The box from a nearly decade old ambulance was remounted onto a 2019 Ford F-550 chassis, rehabbed with new electrical systems and LED lighting, equipped with a Power-Load cot system, had other needed work done and received a snazzy blue and gold paint job.
The new colors are a big change from the white and blue color scheme used in the past.
Dickinson County Commissioners Lynn Peterson, Ron Roller and Craig Chamberlain were joined Thursday by state Sen. Randall Hardy — who visited with commissioners during a work session — in viewing the rehabbed ambulance along with Dickinson County EMS/Public Health Director John Hultgren, County Administrator Brad Homman and County Clerk Barb Jones.
The entire remounting process took nearly a year which was much longer than anticipated.
Back in November 2018, the commission decided to remount an existing ambulance box onto a new chassis as a way of saving a significant amount of money. The last time the county bought a new ambulance was in 2017 and that cost nearly $252,000.
Since the chassis is the part of the ambulance that wears out, county officials made a conscious buying decision in recent years to only buy ambulances where the box on back can be removed and remounted onto a new chassis.
This was the first time Dickinson County took that route, although a number of Kansas counties and ambulance services had already used the process.

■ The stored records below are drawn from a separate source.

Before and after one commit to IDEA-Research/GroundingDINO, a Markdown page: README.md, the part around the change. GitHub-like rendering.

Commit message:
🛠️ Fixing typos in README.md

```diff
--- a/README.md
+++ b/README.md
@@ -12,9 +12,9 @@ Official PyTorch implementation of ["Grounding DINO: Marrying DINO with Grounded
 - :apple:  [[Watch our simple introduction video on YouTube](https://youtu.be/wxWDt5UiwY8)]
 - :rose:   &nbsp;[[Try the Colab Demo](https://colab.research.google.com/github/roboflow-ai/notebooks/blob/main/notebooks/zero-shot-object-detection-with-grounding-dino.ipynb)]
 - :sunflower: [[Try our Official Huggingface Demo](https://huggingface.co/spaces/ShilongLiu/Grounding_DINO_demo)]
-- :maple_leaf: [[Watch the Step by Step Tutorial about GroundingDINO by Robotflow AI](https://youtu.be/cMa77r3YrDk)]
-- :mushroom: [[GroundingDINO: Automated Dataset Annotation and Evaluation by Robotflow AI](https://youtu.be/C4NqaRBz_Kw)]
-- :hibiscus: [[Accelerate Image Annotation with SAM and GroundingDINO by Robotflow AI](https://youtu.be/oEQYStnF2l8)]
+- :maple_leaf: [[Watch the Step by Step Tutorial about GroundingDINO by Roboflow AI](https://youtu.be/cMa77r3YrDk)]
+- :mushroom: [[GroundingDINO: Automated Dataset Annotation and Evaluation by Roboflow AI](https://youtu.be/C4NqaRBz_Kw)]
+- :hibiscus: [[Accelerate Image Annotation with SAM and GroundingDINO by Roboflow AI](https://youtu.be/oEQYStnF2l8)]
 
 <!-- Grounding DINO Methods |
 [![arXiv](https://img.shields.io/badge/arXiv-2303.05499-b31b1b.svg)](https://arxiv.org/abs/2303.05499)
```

So a little more than a year ago, the county purchased a 2019 Ford 550 truck chassis for $61,635 from Olathe Ford Fleet Management. The dealership has the state contract for larger vehicles and is basically the only dealer in the state that is big enough to handle those trucks, Homman said at the time.
That price included the chassis plus an additional liquid spring system that produces a better ambulance ride.
The completed chassis was shipped to a plant in Comanche, Texas while local EMS employees drove the ambulance down. Once there, the ambulance box was removed from the old chassis and remounted, rehabbed with new LED lights, electrical systems, a power load cot and the new blue and gold paint job.
The county saved approximately $96,000 by remounting and rehabbing the old ambulance rather than buying a new ambulance, Hultgren said.
The savings also accounts for the installation of the power cot system that was not included in the estimated new ambulance cost.
Hultgren showed commissioners the features of the Power-Load cot, installed to improve safety when transporting patients and help prevent injuries to EMS personnel.
Although EMS personnel will still need to manually get the patient onto the cot at their home or the accident scene, they will not have to lift the individual into the ambulance, Hultgren explained.
“Back when I first started, we had these two-man cots. We had to take a patient clear to the ground, pick up the cot and patient,” he said. “The main thing we’re trying to do is eliminate injuries to personnel and it’s safer for the patient. We don’t want to injure anybody.”
Another remount scheduled
This past September, county commissioners approved buying another new (2019) chassis for $46,500 from Olathe Ford to remount another old ambulance instead of replacing it.
The remount and rehab for that ambulance will occur this year.
Homman said Friday the second ambulance is a sister vehicle to the one that was just rehabbed. Both ambulances were purchased in either 2008 or 2009, Homman said Friday.
The rehab for the second ambulance will be done in Missouri by Osage Ambulances. In the year since the first rehab was approved, the Osage company has started remounting.
While the first remount and rehab took about 11 months, the one that will be completed in 2020 should take only three or four months, Homman said.
As for work on the new jail project, Homman told commissioners:
* Sanitary sewer lines are completed, cast iron lines that will go from the kitchen to the grease traps were expected to be completed last week and storm drains are in the process of being connected to drains on First Street.
“When they do that, they will have to dig in front of the county attorney’s office,” he said.
* The UPS (Uninterrupted Power Supply) system has been installed in the courthouse basement that will serve as battery backup for all computers in the jail and courthouse when the projects are completed.
* Structural steel is now in Salina waiting to be delivered.
* Work continues in the old garage area which formerly was used by the sheriff’s department in preparation for concrete to be poured.
* New project estimates show the jail being completed by November 2020.
“Things are progressing well, although it seems slow, but I think it’s typical of any project of that magnitude,” Homman said.
Following a five minute executive session, the commission approved accepting a settlement with Insys Pharmaceuticals in regards to a class action lawsuit the county is participating in against opioid manufacturers.
Contact Kathy Hageman at email@example.com.